Social media — from blogs to wikis to tweets — have become academic media, new means by which scholars communicate, collaborate, and teach. Join us for lunch to hear from a distinguished faculty panel, moderated by John Palfrey, about how they are adopting and adapting to new communication and networking tools, following a keynote by social media thought leader danah boyd. After the presentations, attendees can opt to stay for a practicum on Harvard’s social media practices and resources.
Michael Sandel, Anne T. and Robert M. Bass Professor of Government at Harvard University
Professor Sandel’s course “Justice” is the first Harvard course to be made freely available online and on public television. A website including lecture videos, discussion guides, poll questions, and other resources has generated discussion among students and other viewers around the world. The website is currently being updated to make greater use of social media tools.
Nancy Koehn, James E. Robison Professor of Business Administration, Harvard Business School
So much of the information we receive and send on the overflowing river ways of social media is immediate and detached from a historical frame or often, from any kind of larger frame or context whatsoever. What does it mean for a society to increasingly default into reliance on immediacy and brevity and widespread access as the ne plus ultra in knowledge creation? Knowledge is more than access to information, and wisdom is more than knowledge accumulation.
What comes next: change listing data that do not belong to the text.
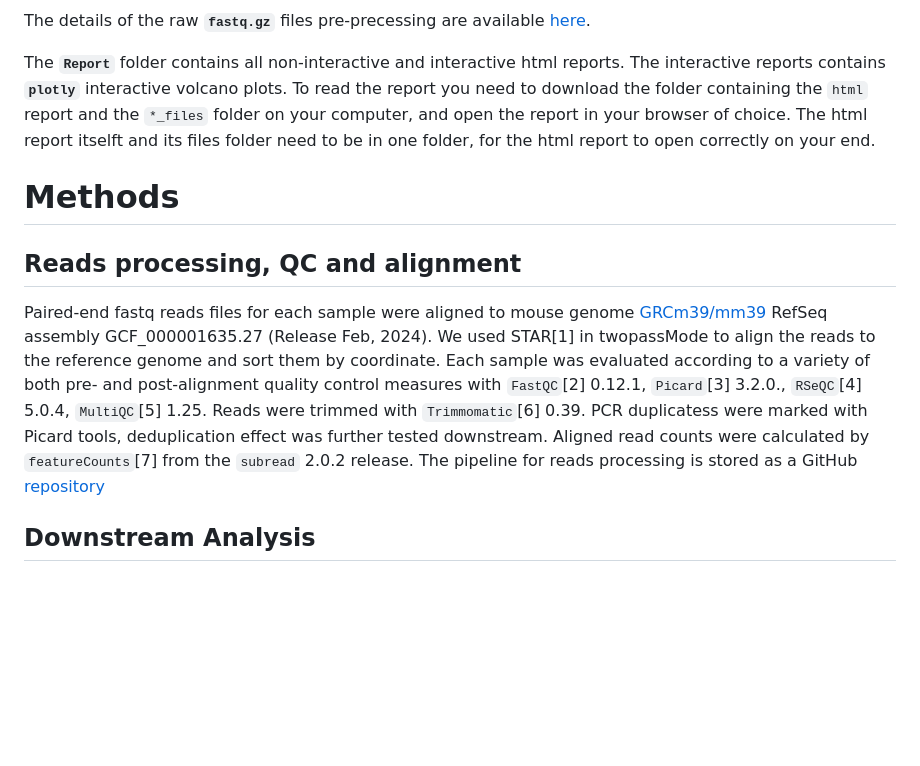
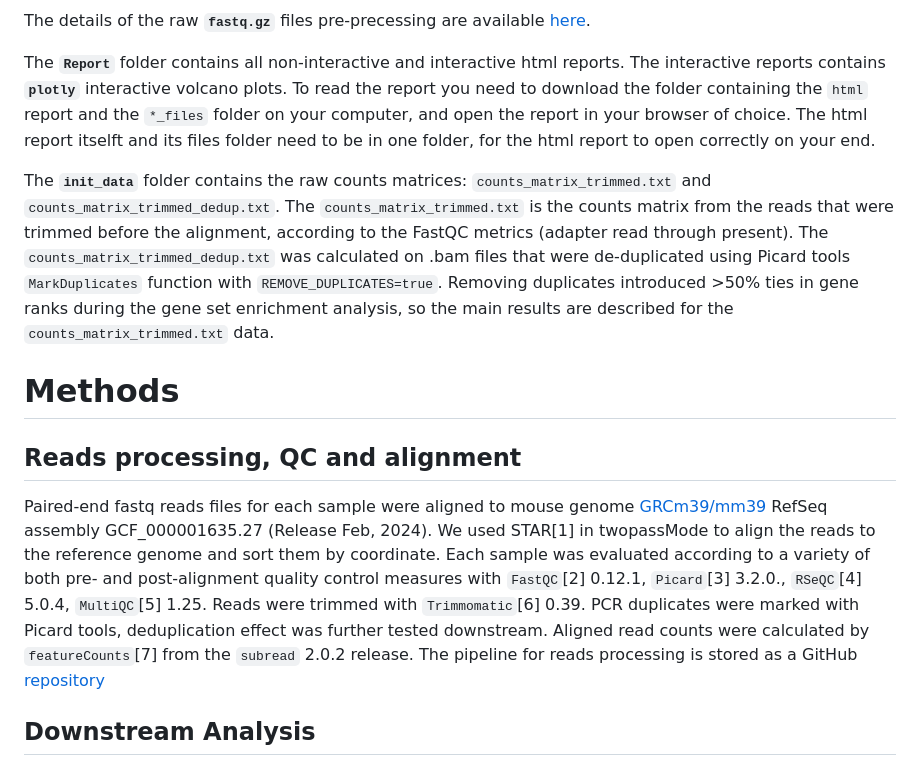
Before and after one commit to MogilenkoLabVUMC/MECR_KO_in_vivo-KayLee, a Markdown page: README.md, the part around the change. GitHub-like rendering; blank space fills up the shorter version.

Commit message:
README correction

```diff
--- a/README.md
+++ b/README.md
@@ -6,10 +6,12 @@ The details of the raw **`fastq.gz`** files pre-precessing are available [here](
 
 The **`Report`** folder contains all non-interactive and interactive html reports. The interactive reports contains **`plotly`** interactive volcano plots. To read the report you need to download the folder containing the `html` report and the `*_files` folder on your computer, and open the report in your browser of choice. The html report itselft and its files folder need to be in one folder, for the html report to open correctly on your end.
 
+The **`init_data`** folder contains the raw counts matrices: `counts_matrix_trimmed.txt` and `counts_matrix_trimmed_dedup.txt`. The `counts_matrix_trimmed.txt` is the counts matrix from the reads that were trimmed before the alignment, according to the FastQC metrics (adapter read through present). The `counts_matrix_trimmed_dedup.txt` was calculated on .bam files that were de-duplicated using Picard tools `MarkDuplicates` function with `REMOVE_DUPLICATES=true`. Removing duplicates introduced >50% ties in gene ranks during the gene set enrichment analysis, so the main results are described for the `counts_matrix_trimmed.txt` data.
+
 # Methods
 
 ## Reads processing, QC and alignment
-Paired-end fastq reads files for each sample were aligned to mouse genome [GRCm39/mm39](https://www.ncbi.nlm.nih.gov/datasets/genome/GCF_000001635.27/) RefSeq assembly GCF_000001635.27 (Release Feb, 2024). We used STAR[1] in twopassMode to align the reads to the reference genome and sort them by coordinate. Each sample was evaluated according to a variety of both pre- and post-alignment quality control measures with `FastQC`[2] 0.12.1, `Picard`[3] 3.2.0., `RSeQC`[4] 5.0.4, `MultiQC`[5] 1.25. Reads were trimmed with `Trimmomatic`[6] 0.39. PCR duplicatess were marked with Picard tools, deduplication effect was further tested downstream. Aligned read counts were calculated by `featureCounts`[7] from the `subread` 2.0.2 release.  The pipeline for reads processing is stored as a GitHub [repository](https://github.com/MogilenkoLabVUMC/RNAseq_pipelineDock_MECR_KayLee)
+Paired-end fastq reads files for each sample were aligned to mouse genome [GRCm39/mm39](https://www.ncbi.nlm.nih.gov/datasets/genome/GCF_000001635.27/) RefSeq assembly GCF_000001635.27 (Release Feb, 2024). We used STAR[1] in twopassMode to align the reads to the reference genome and sort them by coordinate. Each sample was evaluated according to a variety of both pre- and post-alignment quality control measures with `FastQC`[2] 0.12.1, `Picard`[3] 3.2.0., `RSeQC`[4] 5.0.4, `MultiQC`[5] 1.25. Reads were trimmed with `Trimmomatic`[6] 0.39. PCR duplicates were marked with Picard tools, deduplication effect was further tested downstream. Aligned read counts were calculated by `featureCounts`[7] from the `subread` 2.0.2 release.  The pipeline for reads processing is stored as a GitHub [repository](https://github.com/MogilenkoLabVUMC/RNAseq_pipelineDock_MECR_KayLee)
 
 ## Downstream Analysis
 Bulk RNAseq counts data were then further analyzed in `R`[8] 4.4.1, `Rstudio`[9] 2024.9.0.375. Differential expression analysis was performed using the `edgeR`[10,11] 4.2.1 and `limma-voom`[12] 3.60.6. Picard deduplication didn`t strongly affect the gene rankings (Spearman r = 0.991), but it introduced ties in the preranked genes list statistics during gene set enrichment analysis (52.54%). We decided to stick to un-deduplicated read counts for the entire analysis, as is considered the best practice practice in bulk RNAseq analysis [13], at least in cases where RNA-seq library was prepared without unique molecular identifiers [14].
```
How can we use social networks to create strong foundations for right action and sound choices?
N. Gregory Mankiw, Professor of Economics, Harvard University
Over the past several years, Professor Mankiw has maintained a blog, originally aimed at students in his undergraduate course Ec 10, but eventually reaching a much larger audience. He will talk about the pros and cons of such academic blogging.
Harry R. Lewis, Gordon McKay Professor of Computer Science, School of Engineering and Applied Sciences, Harvard University
John Palfrey — Faculty co-director of the Berkman Center for Internet & Society, Henry N. Ess III Professor of Law and Vice Dean, Library and Information Resources, Harvard Law School— moderates.
Video: Presentation From Berkman Center: Academic Uses of Social Media: Exploring 21st Century Communications
Gary Price (firstname.lastname@example.org) is a librarian, writer, consultant, and frequent conference speaker based in the Washington D.C. metro area. Before launching INFOdocket, Price and Shirl Kennedy were the founders and senior editors at ResourceShelf and DocuTicker for 10 years. From 2006-2009 he was Director of Online Information Services at Ask.com, and is currently a contributing editor at Search Engine Land.